Girls Of Riyadh

'Girls Of Riyadh', by Rajaah Alsanea, is a fictional story of four friends from Riyadh in the popular format of the 'Sex In The City' story line, except that it is set in a land that is far from providing the open freedom that the women in Manhattan enjoy and perhaps take for granted- and that is what makes the novel intriguing and fascinating at the same time. It's not often that we, the people of America, get a bold insight into the life of Islamic women whose life seem to be a more intriguing than lives of women from any other culture largely because, quite literally, their lives appear to be veiled from our view.

Yes, Rajaah Alsanea's book gives a bold peek into the life of young Saudi Arabian elite, but there's so much more that you get out of the book-
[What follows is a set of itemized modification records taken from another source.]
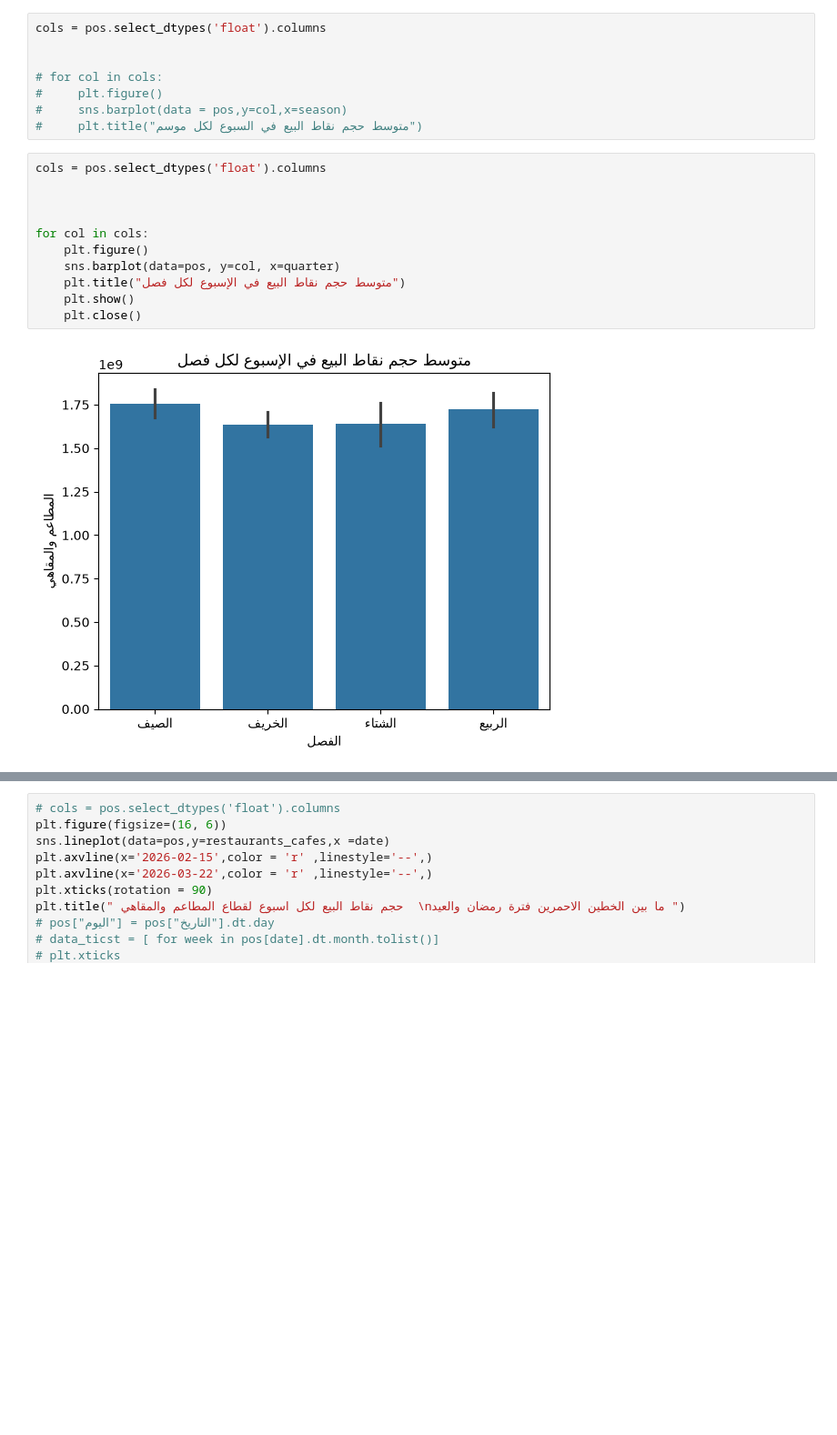
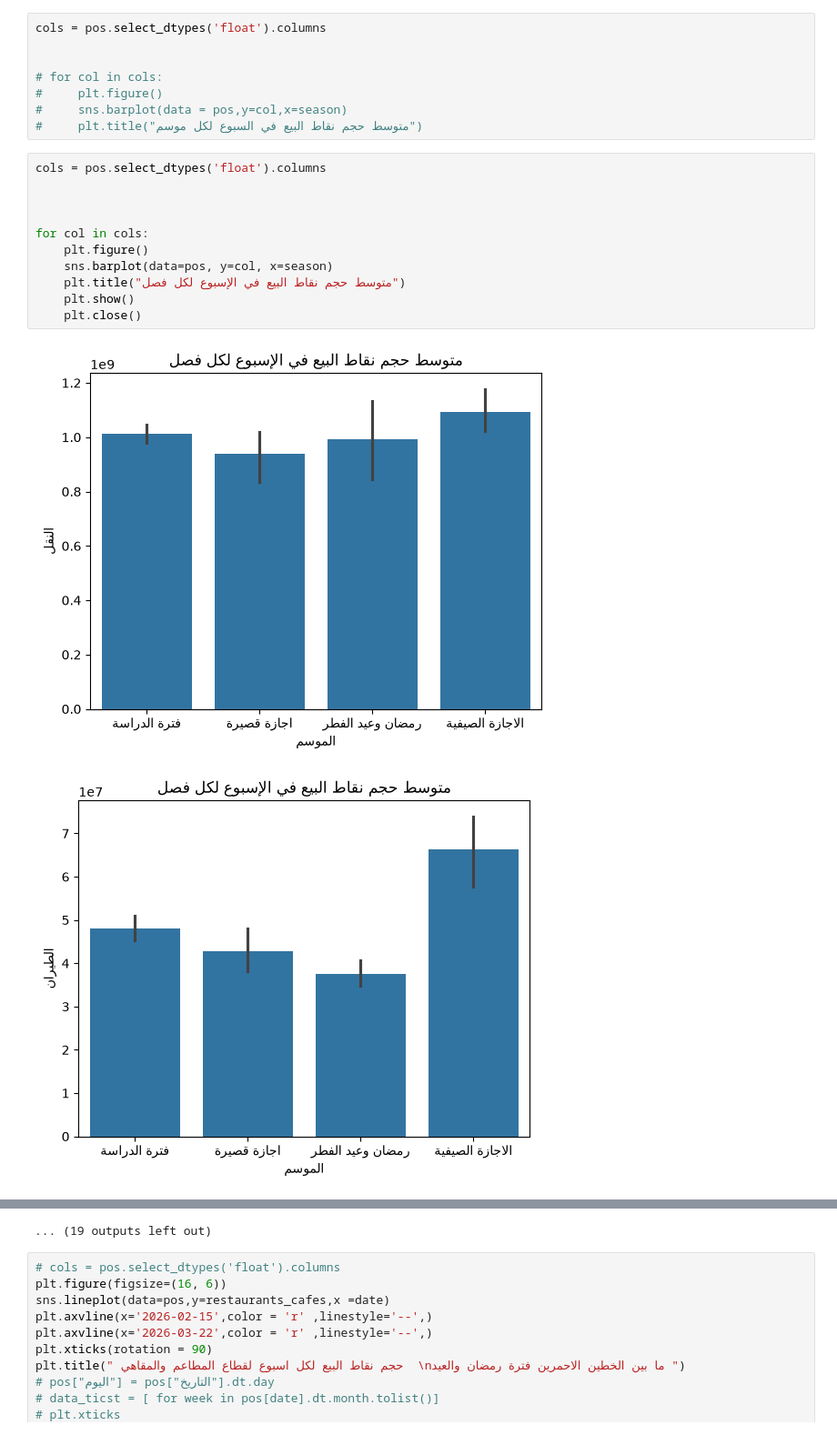
Before and after one commit to ibrahimAM19/EDA_POS-2025-2026, a Jupyter notebook: notebooks/eda.ipynb, the cells around one changed output, grey strips where cells are left out. Shown at 91% size. Saved outputs shown, nothing was run; the diff lists cells and outputs as text; blank space fills up the shorter version.

```diff
--- a/notebooks/eda.ipynb
+++ b/notebooks/eda.ipynb
@@ -106,13 +127,14 @@ cols = pos.select_dtypes('float').columns
 # %%
 cols = pos.select_dtypes('float').columns
 
 
 
 for col in cols:
     plt.figure()
-    sns.barplot(data=pos, y=col, x=quarter)
+    sns.barplot(data=pos, y=col, x=season)
     plt.title("متوسط حجم نقاط البيع في الإسبوع لكل فصل")
     plt.show()
     plt.close()
 # %% [output]
-[figure, old version]
+[figure, new version]
+[figure, added]
@@ -119,3 +151,4 @@ for col in cols:
+... (19 outputs left out)
 # %%
 # cols = pos.select_dtypes('float').columns
 plt.figure(figsize=(16, 6))
```
Also changed, not shown: parts of 4 cells of this notebook, 13 other files.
  1.  You realize that various cultures around the world may differ widely, the personal choices of people may range broadly across the globe, but the dreams and aspirations of women is the same everywhere. We dream of being in a wonderful relationship, finding that perfect partner, living a life of love and contentment, and doing what our heart desires- be it a successful career, being a full-time at-home mother or even a blend of both. 
  2. You realize that men who truly love are the same in all cultures- they treat the women in their lives with respect and attention that they deserve, they support the love of their life to fulfill her dreams and achieve her goals, they stand up for what she stands for- a human being with equal right to freedom, justice and pursuit of happiness.
  3.  You realize that there are men in all cultures who are very capable of behaving  like sleazeballs (pardon the language).
  4. But more than anything you are truly taken aback by the nature and the number of restrictions that women in certain parts of the world are forced to live with, the narrow mindedness and the hypocrisy that they are faced with, the inequality and the injustice that they are subjected to, and the incomprehensible treatment that is often meted out to them. Some of these are common knowledge, but most would still flabbergast you.
  5. Surprisingly, the book also offers some of the best relationship tips that you did ever find in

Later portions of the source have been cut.